Could the data below be printed out exactly, with the pictures left out?
(Beginning of Listed records)
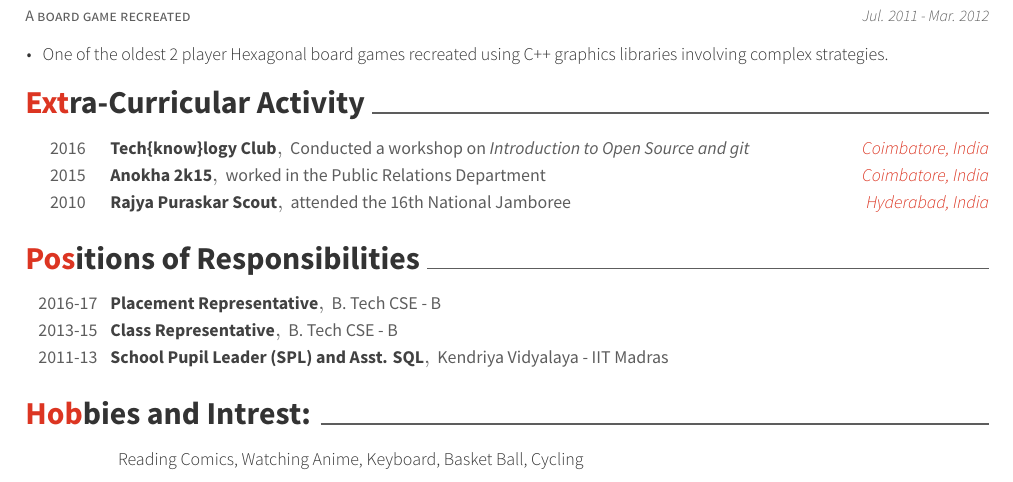
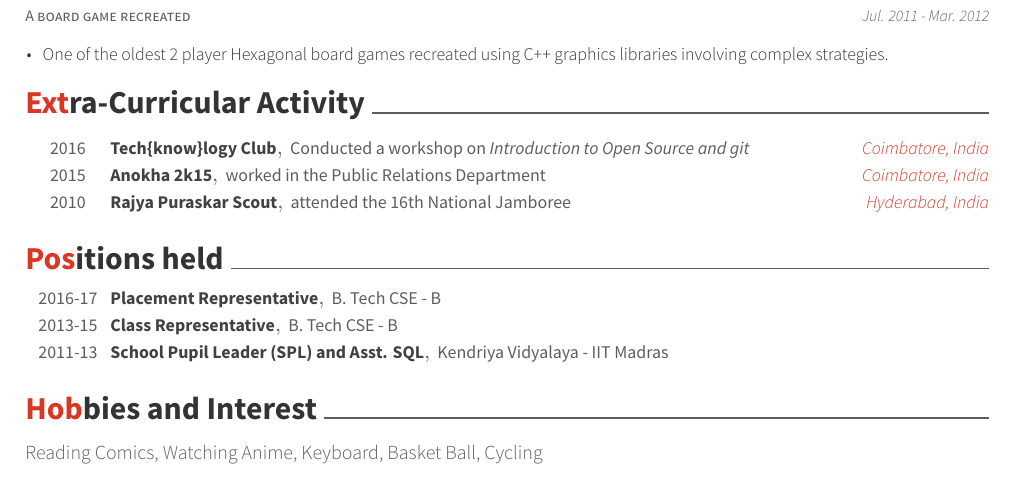
Before and after one commit to mukeshmk/my-resume, a LaTeX CV (resume.tex, which reads resume/hobbiesandintrests.tex, resume/responsibilities.tex): part of page 2 of 2, cut so that both start at the same text. Compiled offline with XeLaTeX.

Commit message:
formatting changes

```diff
--- a/resume/hobbiesandintrests.tex
+++ b/resume/hobbiesandintrests.tex
@@ -1,6 +1,4 @@
-\cvsection{Hobbies and Intrest:}
+\cvsection{Hobbies and Interest}
 \begin{cvskills}
-  \cvskill
-    {\empty}
-    {Reading Comics, Watching Anime, Keyboard, Basket Ball, Cycling}
+  \lettertextstyle{Reading Comics, Watching Anime, Keyboard, Basket Ball, Cycling}
 \end{cvskills}
--- a/resume/responsibilities.tex
+++ b/resume/responsibilities.tex
@@ -1,4 +1,4 @@
-\cvsection{Positions of Responsibilities}
+\cvsection{Positions held}
 \begin{cvhonors}
   \cvhonor
     {Placement Representative}
```
Also changed, not shown: awesome-cv.cls (+1 -0 lines), resume/personalsummary.tex (+2 -1 lines).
(End of Listed records)
Completed task:
Before and after one commit to mukeshmk/my-resume, a LaTeX CV (resume.tex, which reads resume/hobbiesandintrests.tex, resume/responsibilities.tex): part of page 2 of 2, cut so that both start at the same text. Compiled offline with XeLaTeX.

Commit message:
formatting changes

```diff
--- a/resume/hobbiesandintrests.tex
+++ b/resume/hobbiesandintrests.tex
@@ -1,6 +1,4 @@
-\cvsection{Hobbies and Intrest:}
+\cvsection{Hobbies and Interest}
 \begin{cvskills}
-  \cvskill
-    {\empty}
-    {Reading Comics, Watching Anime, Keyboard, Basket Ball, Cycling}
+  \lettertextstyle{Reading Comics, Watching Anime, Keyboard, Basket Ball, Cycling}
 \end{cvskills}
--- a/resume/responsibilities.tex
+++ b/resume/responsibilities.tex
@@ -1,4 +1,4 @@
-\cvsection{Positions of Responsibilities}
+\cvsection{Positions held}
 \begin{cvhonors}
   \cvhonor
     {Placement Representative}
```
Also changed, not shown: awesome-cv.cls (+1 -0 lines), resume/personalsummary.tex (+2 -1 lines).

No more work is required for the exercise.